- Ernst Stavro Blofeld has eyes like Le Chiffre's. His nose is later on deformed by syphilis.
- Emilio Largo has pointed ears like satyr's, and enormous hands.
- Francisco Scaramanga has three nipples.
- Red Scare
- Bizarrely subverted in 'Colonel Sun'. The Russians are Bond's allies against the Chinese.
- Reports of My Death Were Greatly Exaggerated
- Revenge Myopia: In one novel, the Big Bad is the daughter of Blofeld, who wants revenge against Bond for killing Blofeld back in You Only Live Twice.
- Road Sign Reversal: Bond does it to a car full of Blofeld's goons in On Her Majesty's Secret Service.

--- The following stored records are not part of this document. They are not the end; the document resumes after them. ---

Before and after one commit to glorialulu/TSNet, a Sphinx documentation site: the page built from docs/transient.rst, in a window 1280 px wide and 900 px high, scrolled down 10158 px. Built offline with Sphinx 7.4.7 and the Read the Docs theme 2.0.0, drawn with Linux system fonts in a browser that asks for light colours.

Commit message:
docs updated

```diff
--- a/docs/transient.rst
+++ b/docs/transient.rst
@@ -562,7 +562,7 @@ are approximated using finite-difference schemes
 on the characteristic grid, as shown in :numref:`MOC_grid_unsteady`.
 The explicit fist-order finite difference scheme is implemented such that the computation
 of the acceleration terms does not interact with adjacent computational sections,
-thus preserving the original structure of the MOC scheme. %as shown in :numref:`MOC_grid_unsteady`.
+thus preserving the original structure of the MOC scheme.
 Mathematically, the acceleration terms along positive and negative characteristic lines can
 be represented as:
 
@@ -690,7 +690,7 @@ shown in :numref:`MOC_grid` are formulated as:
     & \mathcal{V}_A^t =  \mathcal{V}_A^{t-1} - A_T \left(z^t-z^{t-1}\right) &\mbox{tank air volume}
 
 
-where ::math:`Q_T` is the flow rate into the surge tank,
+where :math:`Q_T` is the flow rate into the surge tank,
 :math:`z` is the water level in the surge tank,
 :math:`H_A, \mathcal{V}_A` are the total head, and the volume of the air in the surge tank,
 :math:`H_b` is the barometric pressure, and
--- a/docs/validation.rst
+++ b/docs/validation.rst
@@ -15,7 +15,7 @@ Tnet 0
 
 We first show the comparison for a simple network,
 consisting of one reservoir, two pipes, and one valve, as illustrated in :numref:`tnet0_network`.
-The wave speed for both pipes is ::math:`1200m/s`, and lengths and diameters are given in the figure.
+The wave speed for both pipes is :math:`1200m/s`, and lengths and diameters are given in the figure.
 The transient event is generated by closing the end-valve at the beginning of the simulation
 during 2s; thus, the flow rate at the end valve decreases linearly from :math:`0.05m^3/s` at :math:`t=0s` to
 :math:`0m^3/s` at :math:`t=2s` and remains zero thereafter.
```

- Serial Killer: Red Grant.
- Sexy Secretary: Moneypenny, Mary Goodnight.
- Shark Pool: Live and Let Die, Dr No
- Spy Fiction: Oddly, The Stale Beer Type of Spy Fiction. Fleming's Bond has all the ingredients of the Martini flavored one but the world is still profoundly grim and depressing.
- Sue Donym: 'Mr. James' and 'Colonel Johns' in For Your Eyes Only.
- Taking Over the Town: Goldfinger's plan to loot Fort Knox.
- Textual Celebrity Resemblance: In Casino Royale, Bond is described by one character to another as looking similar to Hoagy Carmichael. Bond himself is aware of the comparision (even though he wasn't involved in that conversation - he's probably heard it a million times): in another scene he looks at himself in the mirror and thinks that Carmichael is much better looking than he.
- Those Wacky Nazis: Hugo Drax. The fate of Nazis and Nazi scientists in the Cold War is touched upon in several novels as well.
- Title Drop: Live and let die, For your eyes only, You Only Live Twice
- Tragic Hero: Bond is meant to be one of these because he's certain he'll be dead before he's retired at 42.
- This Trope Is Bleep: In Dr. No, Ian Fleming actually presented profanity as ----"
- Unbuilt Trope: In Dr. No, Dr. No's lair (with the nice furniture and books and everything) was an extremely expensive, time-consuming project made to fulfill a specific kind of crazy, and Bond is well aware of how morbidly surreal it is to receive such a warm reception from a ruthless villain who fully intends to kill him. The movie showcased the lair, but cut out the details of its construction and Dr. No's mania, making it seem almost ordinary. The rest, as they say, is history.
- What Measure Is a Mook?: Usually inverted. Bond doesn't bat an eye killing Big Bads and their Dragons, but he is often quite reluctant to kill lowly mooks and/or agonizes about it afterwards. Not always, though.
- Writer on Board: Since Fleming lived in Jamaica he had Bond go there on three occasions.
- Yellow Peril: Colonel Sun is a fairly typical figure of the Inscrutable Oriental villain type.